Motivation and distraction in prey-searching behavior in Pholcid species

Union Wisconsin Room

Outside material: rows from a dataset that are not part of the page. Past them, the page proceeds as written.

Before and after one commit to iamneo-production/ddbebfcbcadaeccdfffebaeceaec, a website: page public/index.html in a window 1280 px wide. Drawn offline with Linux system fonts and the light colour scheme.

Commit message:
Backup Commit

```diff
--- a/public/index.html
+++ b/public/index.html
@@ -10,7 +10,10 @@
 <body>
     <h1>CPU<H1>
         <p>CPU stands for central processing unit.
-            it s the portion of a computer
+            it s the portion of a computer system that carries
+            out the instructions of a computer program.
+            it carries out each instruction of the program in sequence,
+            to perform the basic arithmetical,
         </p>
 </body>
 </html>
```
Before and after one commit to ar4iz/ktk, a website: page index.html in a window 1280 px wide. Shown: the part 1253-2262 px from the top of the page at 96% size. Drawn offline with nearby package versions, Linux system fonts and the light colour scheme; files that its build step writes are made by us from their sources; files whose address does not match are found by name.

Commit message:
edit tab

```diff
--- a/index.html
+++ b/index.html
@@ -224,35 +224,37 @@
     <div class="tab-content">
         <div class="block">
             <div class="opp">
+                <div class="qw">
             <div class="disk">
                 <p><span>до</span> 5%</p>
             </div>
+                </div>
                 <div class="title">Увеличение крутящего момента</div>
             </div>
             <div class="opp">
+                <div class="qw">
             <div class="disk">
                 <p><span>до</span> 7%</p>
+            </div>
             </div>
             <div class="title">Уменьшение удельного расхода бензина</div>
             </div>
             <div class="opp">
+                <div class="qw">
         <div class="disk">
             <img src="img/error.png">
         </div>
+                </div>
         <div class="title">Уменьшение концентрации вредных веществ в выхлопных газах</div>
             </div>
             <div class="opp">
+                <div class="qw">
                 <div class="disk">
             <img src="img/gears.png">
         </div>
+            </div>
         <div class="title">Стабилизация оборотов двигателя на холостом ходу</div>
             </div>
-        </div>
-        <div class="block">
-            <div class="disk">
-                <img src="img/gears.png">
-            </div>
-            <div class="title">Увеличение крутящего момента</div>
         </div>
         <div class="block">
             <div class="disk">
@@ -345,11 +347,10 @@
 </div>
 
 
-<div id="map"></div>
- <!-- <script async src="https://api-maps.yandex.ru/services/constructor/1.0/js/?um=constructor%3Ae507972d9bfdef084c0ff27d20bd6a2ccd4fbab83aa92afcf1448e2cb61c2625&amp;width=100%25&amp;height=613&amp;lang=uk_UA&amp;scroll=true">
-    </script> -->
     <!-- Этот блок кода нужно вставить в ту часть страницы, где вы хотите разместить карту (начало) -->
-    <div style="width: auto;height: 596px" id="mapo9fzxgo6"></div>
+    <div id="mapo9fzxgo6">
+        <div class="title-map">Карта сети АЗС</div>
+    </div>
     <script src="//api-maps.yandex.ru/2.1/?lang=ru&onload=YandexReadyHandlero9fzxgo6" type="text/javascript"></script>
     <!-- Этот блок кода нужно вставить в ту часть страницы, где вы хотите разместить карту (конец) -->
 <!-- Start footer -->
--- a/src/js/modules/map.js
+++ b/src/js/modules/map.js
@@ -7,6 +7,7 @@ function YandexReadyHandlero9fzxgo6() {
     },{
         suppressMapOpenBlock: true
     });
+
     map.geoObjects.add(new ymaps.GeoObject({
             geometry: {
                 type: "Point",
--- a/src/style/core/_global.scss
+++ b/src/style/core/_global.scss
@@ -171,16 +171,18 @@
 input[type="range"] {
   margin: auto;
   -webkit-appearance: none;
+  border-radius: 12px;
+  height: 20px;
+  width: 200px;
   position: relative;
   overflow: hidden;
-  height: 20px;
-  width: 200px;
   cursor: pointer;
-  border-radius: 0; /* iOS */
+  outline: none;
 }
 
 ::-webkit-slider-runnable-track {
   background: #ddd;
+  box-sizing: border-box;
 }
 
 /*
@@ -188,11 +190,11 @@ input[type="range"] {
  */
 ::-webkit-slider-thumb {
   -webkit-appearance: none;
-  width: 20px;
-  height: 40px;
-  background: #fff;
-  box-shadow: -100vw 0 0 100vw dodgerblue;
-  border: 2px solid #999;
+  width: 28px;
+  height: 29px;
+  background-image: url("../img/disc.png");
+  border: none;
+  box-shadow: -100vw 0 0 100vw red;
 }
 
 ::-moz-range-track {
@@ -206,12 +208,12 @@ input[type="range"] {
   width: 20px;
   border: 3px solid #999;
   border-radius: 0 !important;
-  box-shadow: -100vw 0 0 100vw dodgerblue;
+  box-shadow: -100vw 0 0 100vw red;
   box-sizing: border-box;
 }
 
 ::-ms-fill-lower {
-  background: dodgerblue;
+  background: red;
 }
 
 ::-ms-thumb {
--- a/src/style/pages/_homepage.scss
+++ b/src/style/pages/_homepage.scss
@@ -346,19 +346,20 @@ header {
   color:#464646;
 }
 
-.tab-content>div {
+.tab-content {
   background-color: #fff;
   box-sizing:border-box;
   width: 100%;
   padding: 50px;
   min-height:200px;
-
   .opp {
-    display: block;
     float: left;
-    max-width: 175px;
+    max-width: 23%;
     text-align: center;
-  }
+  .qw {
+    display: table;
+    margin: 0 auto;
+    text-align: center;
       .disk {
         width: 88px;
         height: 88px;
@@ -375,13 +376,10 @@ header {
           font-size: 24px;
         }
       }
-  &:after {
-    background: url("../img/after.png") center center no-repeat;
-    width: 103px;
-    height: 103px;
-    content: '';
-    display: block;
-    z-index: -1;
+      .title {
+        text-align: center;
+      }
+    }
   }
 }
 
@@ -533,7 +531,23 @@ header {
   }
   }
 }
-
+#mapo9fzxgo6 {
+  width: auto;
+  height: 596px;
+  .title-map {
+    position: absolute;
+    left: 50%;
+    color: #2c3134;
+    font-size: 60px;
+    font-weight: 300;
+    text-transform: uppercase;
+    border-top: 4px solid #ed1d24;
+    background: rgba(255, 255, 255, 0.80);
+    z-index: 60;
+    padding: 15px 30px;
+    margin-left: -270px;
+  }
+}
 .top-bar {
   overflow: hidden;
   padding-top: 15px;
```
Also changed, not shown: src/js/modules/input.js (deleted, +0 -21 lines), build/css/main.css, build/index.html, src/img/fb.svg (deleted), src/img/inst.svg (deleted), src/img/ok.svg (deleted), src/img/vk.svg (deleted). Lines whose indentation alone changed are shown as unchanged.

When it comes to behavioral decision making, animals must weigh factors that increase their motivation to act with those that decrease their motivation to act. Here we study motivation and disturbance in the long-bodied cellar spider Pholcus phalangioides. First we gave spiders prey items to attack and wrap up. Then we disturbed the spiders until they abandoned their prey, and we continued disturbing them for a set amount of time afterwards (based on their randomly assigned treatment). Following the disturbance, we observed the spiders to see how long it would take for them to return to their prey. We expected spiders to be more motivated to return to larger, more valuable prey, and we expected spiders that experienced more disturbance to be less motivated to return. While some of these expectations were met, others were not. In this presentation, we discuss why some groups deviated from our expectations and what this can tell us about the evolution of evaluation, motivation and decision making.